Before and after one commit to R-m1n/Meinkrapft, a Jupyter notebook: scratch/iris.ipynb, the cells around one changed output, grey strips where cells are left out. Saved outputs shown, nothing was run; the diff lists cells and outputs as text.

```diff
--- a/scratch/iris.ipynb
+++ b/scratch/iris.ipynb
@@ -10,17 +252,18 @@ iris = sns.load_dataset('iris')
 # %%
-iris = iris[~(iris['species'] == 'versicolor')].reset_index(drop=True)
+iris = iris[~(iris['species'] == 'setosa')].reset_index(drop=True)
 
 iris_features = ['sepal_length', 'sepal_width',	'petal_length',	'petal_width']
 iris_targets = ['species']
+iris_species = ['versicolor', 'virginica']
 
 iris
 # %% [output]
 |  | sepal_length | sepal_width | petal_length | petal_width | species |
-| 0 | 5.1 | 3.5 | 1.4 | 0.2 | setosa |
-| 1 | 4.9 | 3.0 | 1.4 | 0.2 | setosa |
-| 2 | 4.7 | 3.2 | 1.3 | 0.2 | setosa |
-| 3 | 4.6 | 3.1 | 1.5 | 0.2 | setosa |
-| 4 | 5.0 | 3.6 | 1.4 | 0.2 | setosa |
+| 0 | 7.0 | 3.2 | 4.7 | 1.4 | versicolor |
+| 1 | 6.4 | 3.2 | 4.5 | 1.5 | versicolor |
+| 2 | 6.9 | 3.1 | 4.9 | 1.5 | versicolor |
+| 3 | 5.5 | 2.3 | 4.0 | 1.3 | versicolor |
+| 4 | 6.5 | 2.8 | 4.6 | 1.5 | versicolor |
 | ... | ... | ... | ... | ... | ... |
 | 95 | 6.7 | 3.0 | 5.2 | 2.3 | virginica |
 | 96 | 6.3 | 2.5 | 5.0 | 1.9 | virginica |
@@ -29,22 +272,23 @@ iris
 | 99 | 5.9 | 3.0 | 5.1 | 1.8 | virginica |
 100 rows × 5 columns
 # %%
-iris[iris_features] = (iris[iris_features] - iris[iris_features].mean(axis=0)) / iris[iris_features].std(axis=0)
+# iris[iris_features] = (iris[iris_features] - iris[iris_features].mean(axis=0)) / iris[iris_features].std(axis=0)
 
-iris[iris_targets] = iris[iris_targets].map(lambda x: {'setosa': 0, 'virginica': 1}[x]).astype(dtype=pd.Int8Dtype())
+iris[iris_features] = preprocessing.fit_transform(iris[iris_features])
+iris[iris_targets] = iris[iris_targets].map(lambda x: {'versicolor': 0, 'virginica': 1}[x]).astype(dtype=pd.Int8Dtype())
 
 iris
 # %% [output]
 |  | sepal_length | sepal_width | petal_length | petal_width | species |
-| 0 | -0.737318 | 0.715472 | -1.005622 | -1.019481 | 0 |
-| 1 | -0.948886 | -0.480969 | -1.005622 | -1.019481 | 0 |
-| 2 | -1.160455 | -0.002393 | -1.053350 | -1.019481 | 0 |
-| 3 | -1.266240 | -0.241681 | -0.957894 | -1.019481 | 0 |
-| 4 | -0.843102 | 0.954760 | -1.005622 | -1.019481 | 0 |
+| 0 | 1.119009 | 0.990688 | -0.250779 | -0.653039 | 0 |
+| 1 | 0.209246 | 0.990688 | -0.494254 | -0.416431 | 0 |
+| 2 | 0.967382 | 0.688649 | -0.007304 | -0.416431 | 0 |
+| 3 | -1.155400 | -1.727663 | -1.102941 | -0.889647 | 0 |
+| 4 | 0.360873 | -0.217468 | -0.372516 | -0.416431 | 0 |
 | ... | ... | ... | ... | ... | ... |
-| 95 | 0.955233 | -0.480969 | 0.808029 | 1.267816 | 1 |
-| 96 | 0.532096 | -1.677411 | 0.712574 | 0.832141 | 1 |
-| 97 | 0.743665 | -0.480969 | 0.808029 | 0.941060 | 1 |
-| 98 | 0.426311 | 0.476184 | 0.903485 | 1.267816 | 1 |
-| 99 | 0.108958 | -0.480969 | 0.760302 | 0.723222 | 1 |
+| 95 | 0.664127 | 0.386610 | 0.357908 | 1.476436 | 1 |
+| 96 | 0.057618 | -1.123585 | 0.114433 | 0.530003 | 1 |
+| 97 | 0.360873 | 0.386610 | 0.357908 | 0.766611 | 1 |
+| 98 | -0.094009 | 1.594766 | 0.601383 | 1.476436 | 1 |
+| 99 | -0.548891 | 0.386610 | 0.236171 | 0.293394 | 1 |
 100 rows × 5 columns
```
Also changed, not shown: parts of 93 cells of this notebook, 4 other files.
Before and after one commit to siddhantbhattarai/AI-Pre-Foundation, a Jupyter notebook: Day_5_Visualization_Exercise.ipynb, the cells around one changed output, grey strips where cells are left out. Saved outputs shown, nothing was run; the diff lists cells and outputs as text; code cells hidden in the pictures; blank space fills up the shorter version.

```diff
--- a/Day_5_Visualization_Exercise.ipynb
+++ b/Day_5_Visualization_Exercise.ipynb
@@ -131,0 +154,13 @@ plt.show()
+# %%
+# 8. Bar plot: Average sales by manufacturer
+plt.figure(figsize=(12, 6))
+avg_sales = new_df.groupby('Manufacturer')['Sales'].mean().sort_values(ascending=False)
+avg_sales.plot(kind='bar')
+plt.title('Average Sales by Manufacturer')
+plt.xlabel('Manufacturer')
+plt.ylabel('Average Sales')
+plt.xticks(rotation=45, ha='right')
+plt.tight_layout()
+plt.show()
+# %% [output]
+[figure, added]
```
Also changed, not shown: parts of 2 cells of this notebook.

##############################

Task brief → Each line that contains the string "plot" should be copied from the data above.

Output →
+# 8. Bar plot: Average sales by manufacturer
+avg_sales.plot(kind='bar')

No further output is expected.